It's 2017's version of that either black-and-blue or white-and-gold dress none of us could agree on: Red strawberries that aren't even red — because there are no red pixels in the entire photo. Confused? So is everyone else. It's OK. At least we can all suffer through this latest optical illusion together.
Here's the deal: Experimental psychologist Akiyoshi Kitaoka created an image of what looks to be a delicious strawberry creation. I don't know what it is, exactly, but I still want to eat it; the strawberries are plump and juicy and bursting with red color — but hold that thought! The strawberries lie. There are no red pixels in the photo. (Imposters.) And yet somehow, many of us are looking at it and seeing fresh, red strawberries. Just like The Dress before i, the strawberries are starting arguments! They're breaking couples up! They're wreaking general havoc! What are we to do?!
All right, so it's not actually that dramatic of a situation; as far as I know. But it's still weird, right? Is this is another optical illusion? Is this like that one person who painted their legs and some of us thought they were just incredibly shiny? What's the story with these strawberries that look red but really aren't? And seriously, is this some kind of tart or cake? Is the recipe on Pinterest? Me want.
Here's the fruity puzzle in question. Mind? Blown. I want answers.
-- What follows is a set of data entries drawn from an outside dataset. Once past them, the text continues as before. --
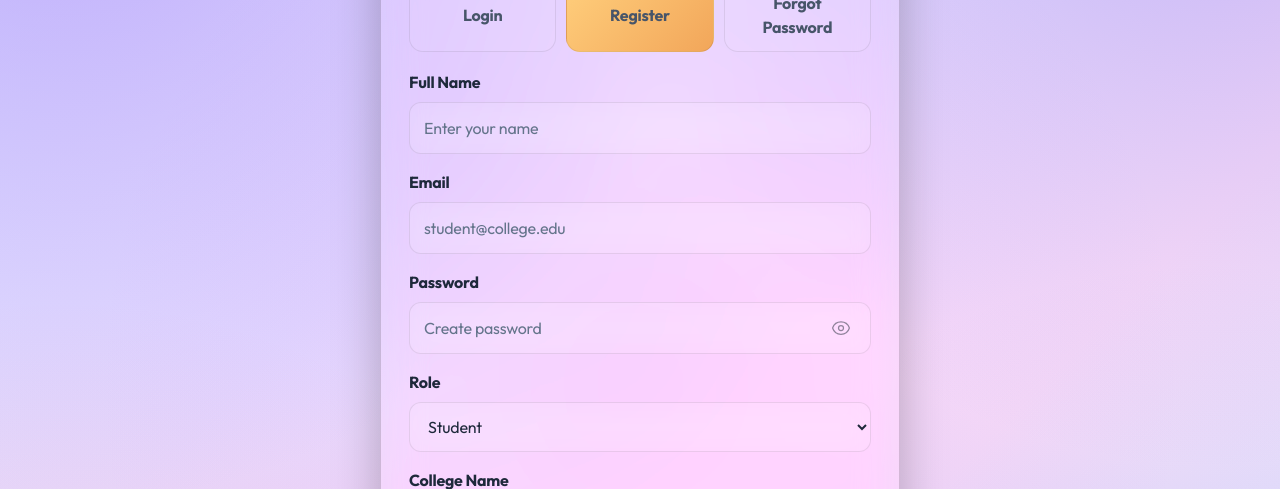
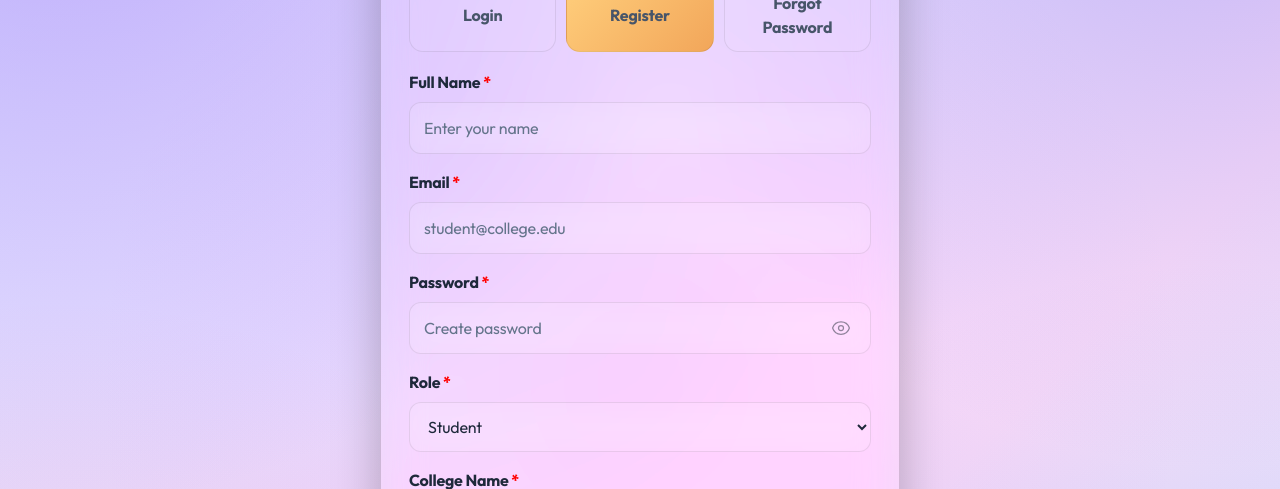
Before and after one commit to shibchandan/campus-knowledge-hub, a React (Vite) app in the folder client/: page /login in a window 1280 px wide. Both pictures are taken after a click on the button "Register". Shown: the part 311-800 px from the top of the page. Built offline with nearby package versions, Linux system fonts and the light colour scheme; no server answers.

Commit message:
Add asterisk to required fields in auth form

```diff
--- a/client/src/pages/AuthPage.jsx
+++ b/client/src/pages/AuthPage.jsx
@@ -472,7 +472,7 @@ export function AuthPage() {
         ) : mode === "login" ? (
           <form className="auth-form" onSubmit={handleLoginSubmit}>
             <label className="auth-field">
-              <span>Email</span>
+              <span>Email <span style={{ color: "red" }}>*</span></span>
               <input
                 type="email"
                 value={loginForm.email}
@@ -485,7 +485,7 @@ export function AuthPage() {
             </label>
 
             <label className="auth-field">
-              <span>Password</span>
+              <span>Password <span style={{ color: "red" }}>*</span></span>
               <PasswordInput
                 value={loginForm.password}
                 onChange={(event) =>
@@ -509,7 +509,7 @@ export function AuthPage() {
         {mode === "register" ? (
           <form className="auth-form" onSubmit={handleRegisterSubmit}>
             <label className="auth-field">
-              <span>Full Name</span>
+              <span>Full Name <span style={{ color: "red" }}>*</span></span>
               <input
                 type="text"
                 value={registerForm.fullName}
@@ -522,7 +522,7 @@ export function AuthPage() {
             </label>
 
             <label className="auth-field">
-              <span>Email</span>
+              <span>Email <span style={{ color: "red" }}>*</span></span>
               <input
                 type="email"
                 value={registerForm.email}
@@ -535,7 +535,7 @@ export function AuthPage() {
             </label>
 
             <label className="auth-field">
-              <span>Password</span>
+              <span>Password <span style={{ color: "red" }}>*</span></span>
               <PasswordInput
                 value={registerForm.password}
                 onChange={(event) =>
@@ -548,7 +548,7 @@ export function AuthPage() {
             </label>
 
             <label className="auth-field">
-              <span>Role</span>
+              <span>Role <span style={{ color: "red" }}>*</span></span>
               <select
                 value={registerForm.role}
                 onChange={(event) =>
@@ -562,7 +562,7 @@ export function AuthPage() {
             {registerForm.role === "student" || registerForm.role === "representative" ? (
               <>
                 <label className="auth-field">
-                  <span>College Name</span>
+                  <span>College Name <span style={{ color: "red" }}>*</span></span>
                   <select
                     value={isNewCollege ? "other" : (availableColleges.some(c => c.name === registerForm.collegeName) ? registerForm.collegeName : (registerForm.collegeName ? "other" : ""))}
                     onChange={(event) => {
```
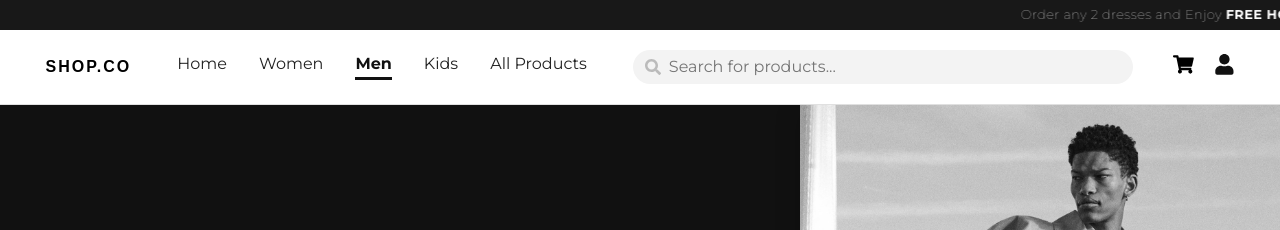
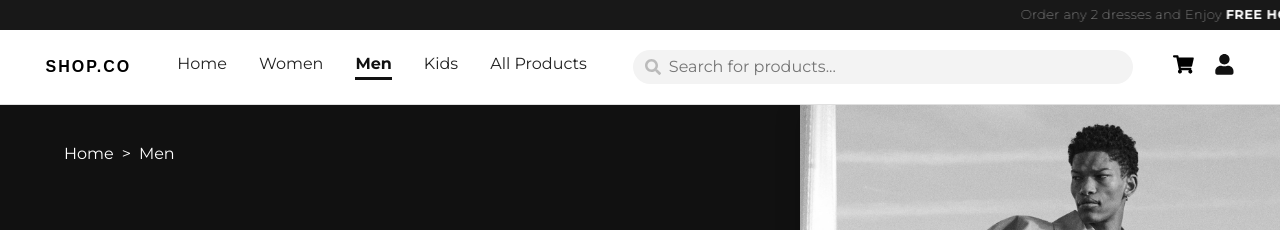
Before and after one commit to kisa-fatima/ecommerce-website, a React (Create React App) app: page /men in a window 1280 px wide. Shown: the top 230 px of the page. Built offline with nearby package versions, Linux system fonts and the light colour scheme; a web font is replaced by a local one.

Commit message:
breadcrumbs

```diff
--- a/src/App.js
+++ b/src/App.js
@@ -1,6 +1,7 @@
 import './App.css';
 import AboveHeader from './components/AboveHeader';
 import Header from './components/Header';
+import Breadcrumbs from './components/Breadcrumbs';
 import { BrowserRouter as Router, Routes, Route, useLocation } from 'react-router-dom';
 import Home from './pages/Home';
 import Women from './pages/Women';
--- /dev/null
+++ b/src/components/Breadcrumbs.js
@@ -0,0 +1,54 @@
+import React from 'react';
+import { Link, useLocation } from 'react-router-dom';
+
+// Map URL segments to readable labels
+const LABELS = {
+  '': 'Home',
+  'shop': 'Shop',
+  'men': 'Men',
+  'women': 'Women',
+  'kids': 'Kids',
+  't-shirts': 'T-shirts',
+  'casual': 'Casual',
+  'formal': 'Formal',
+  'party': 'Party',
+  'gym': 'Gym',
+  // Add more as needed
+};
+
+const Breadcrumbs = ({ white }) => {
+  const location = useLocation();
+  const pathnames = location.pathname.split('/').filter(x => x);
+  const color = white ? '#fff' : '#888';
+  const activeColor = white ? '#fff' : '#222';
+  const separatorColor = white ? '#fff' : '#bbb';
+
+  return (
+    <nav style={{ margin: '16px 0' }} aria-label="breadcrumb">
+      <ol style={{ display: 'flex', listStyle: 'none', padding: 0, margin: 0 }}>
+        <li>
+          <Link to="/" style={{ color, textDecoration: 'none', fontWeight: 400 }}>{LABELS['']}</Link>
+        </li>
+        {pathnames.map((value, idx) => {
+          const to = '/' + pathnames.slice(0, idx + 1).join('/');
+          const isLast = idx === pathnames.length - 1;
+          const label = LABELS[value.toLowerCase()] || value.charAt(0).toUpperCase() + value.slice(1);
+          return (
+            <React.Fragment key={to}>
+              <span style={{ margin: '0 8px', color: separatorColor }}>{'>'}</span>
+              <li>
+                {isLast ? (
+                  <span style={{ fontWeight: 500, color: activeColor }}>{label}</span>
+                ) : (
+                  <Link to={to} style={{ color, textDecoration: 'none', fontWeight: 400 }}>{label}</Link>
+                )}
+              </li>
+            </React.Fragment>
+          );
+        })}
+      </ol>
+    </nav>
+  );
+};
+
+export default Breadcrumbs;
--- a/src/components/PageBanner.js
+++ b/src/components/PageBanner.js
@@ -1,9 +1,13 @@
 import React from 'react';
+import Breadcrumbs from './Breadcrumbs';
 import '../styles/PageBanner.css';
 
 const PageBanner = ({ image, title, description }) => (
   <div className="page-banner">
     <div className="page-banner__text">
+      <div className="page-banner__breadcrumbs">
+        <Breadcrumbs white />
+      </div>
       <h1 className="page-banner__title">{title}</h1>
       <p className="page-banner__desc">{description}</p>
     </div>
--- a/src/styles/PageBanner.css
+++ b/src/styles/PageBanner.css
@@ -9,6 +9,15 @@
   width: 100%;
   box-sizing: border-box;
   gap: 32px;
+  position: relative;
+}
+
+.page-banner__breadcrumbs {
+  position: absolute;
+  top: 24px;
+  left: 5vw;
+  z-index: 2;
+  padding: 0;
 }
 
 .page-banner__text {
```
2色法によるイチゴの錯視。この画像はすべてシアン色（青緑色）の画素でできているが、イチゴは赤く見える。— Akiyoshi Kitaoka (@AkiyoshiKitaoka) February 28, 2017
Strawberries appear to be reddish, though the pixels are not. pic.twitter.com/Ginyhf61F7
The mystery that has us seeing red even though we really aren't has a name: color constancy. According to Merriam-Webster, color constancy is the "tendency of the colors perceived as belonging to objects to remain invariable in spite of changes in amount and spectral quality of illumination." In other words, it allows the brain to determine an object's color in the same way despite any changes in the lighting. You could swap out the strawberries for virtually any common object, and the results would likely be the same: A yellow banana, a red stop sign, a bright green lime... You get the ideal.
The details of how color constancy works are largely unknown, but we do at least know that it isn't here to just confuse the heck out of us. It's also a kind of biological mechanism that can help us determine certain things — like whether or not those strawberries are safe and good to eat, regardless of the lighting conditions. Without it, certain things might look unrecognizable under different light. Yes, you already know strawberries are red without needing to see red. That's also part of the equation. But there's another part where our eyes and brain are working together to classify, categorize, and organize different objects.
So, the strawberries are red, you'd know they were red even in the dark, and this is due to color constancy. Case closed!